Edition Decision: What’s the Difference Between the Three Bible Quest™ Editions?
Updated: May 25, 2022
Bible Quest began in 2014 and is now in its third edition. From time to time, people have had opportunities to purchase used editions, and so the question naturally arises: what are the differences between the three editions of Bible Quest?
The first edition released in April 2014 included a three-hole punched curriculum book, some laminated game cards, several laminated 8.5x11 maps, and an acapella listening CD for the verse songs. The system included the four Big Questions, the Big Bible Story Song, the Four Big Questions (Who, What, When, and Where), the Why? section, the dialectic activity for each week, and Deeper Questions for discussion for students in the rhetoric phase of development. It only included 40 weeks of material from the Old Testament.
The second edition was released the next summer, including both the Old and New Testament kits. Both kits included a review card deck, a newly recorded listening CD with accompaniment, and a three-hole punched book. There was also a laminated 11x17 map that accompanied each kit. In terms of the memorized repertoire, there were virtually no changes from the Old Testament first edition, though a few minor errors were fixed.

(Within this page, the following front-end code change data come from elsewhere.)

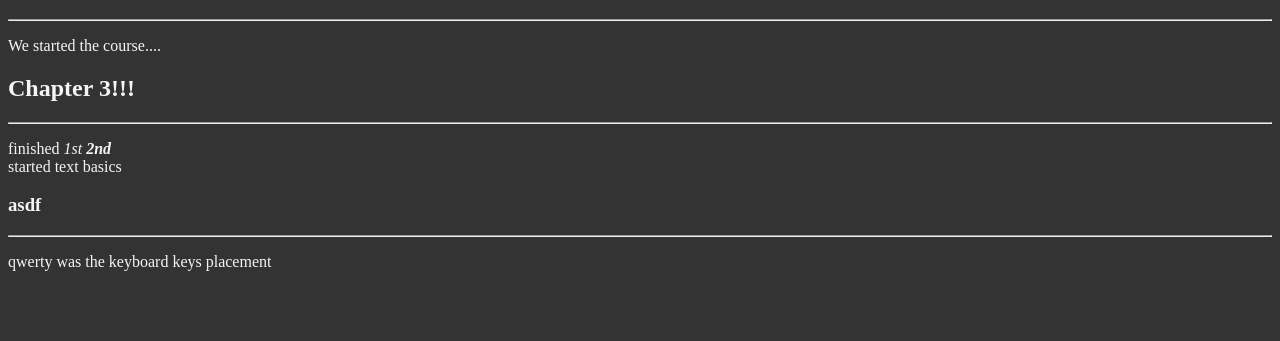
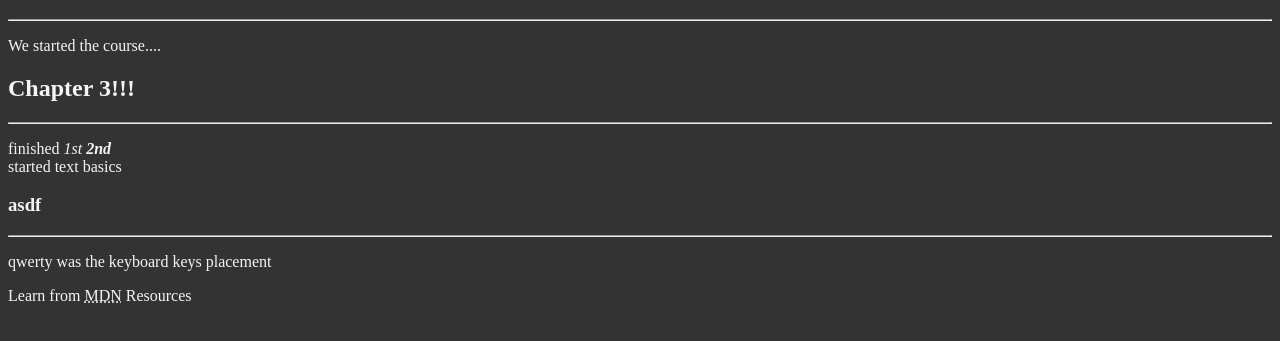
Before and after one commit to nageswarankarthi/TestProject, a plain HTML site: page index.html in a window 1280 px wide. Shown: the part 61-402 px from the top of the page. Drawn offline with Linux system fonts and the light colour scheme.

Commit message:
changed made in file

```diff
--- a/index.html
+++ b/index.html
@@ -5,7 +5,7 @@
     <meta name="author" content="Nages">
     <meta name="description" content="Pirates of the caribbean">
     <title>First page</title>
-    <link rel="icon" href="pirates.png" type="image/x-icon">
+    <link rel="icon" href="pirates.png" type="image/png">
     <link rel="stylesheet" href="main.css" type="text/css">
 </head>
 <body>
@@ -18,5 +18,6 @@
     <h3>asdf</h3>
     <hr>
     <p>qwerty was the keyboard keys placement</p>
+    <p>Learn from  <abbr title="mozilla developer network">MDN</abbr> Resources</p>
 </body>
 </html>
```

Shortly after the second edition was released, we also made an acapella, KJV only version available.
In the third edition the books are now bound, the CDs have been rerecorded with professional singing and accompaniment, the cards have been made smaller (to the industry standard poker-size) and made to focus on only the WHO content while adding 12 new cards with things like the Books of the Bible and Timeseals. Inside the curriculum itself, the Trivium ‘roads’ (grammar, dialectic, rhetoric) were given names to help with the process: Equip, Empower, and Expedition. While the first and second editions included materials for dialectic and rhetorical phase learning, the third edition much expanded and fleshed out these two parts of the Classical model. This allows for much better application to students that 1) have mastered the memorization or 2) are working on the memorization but are also developmentally ready for next steps.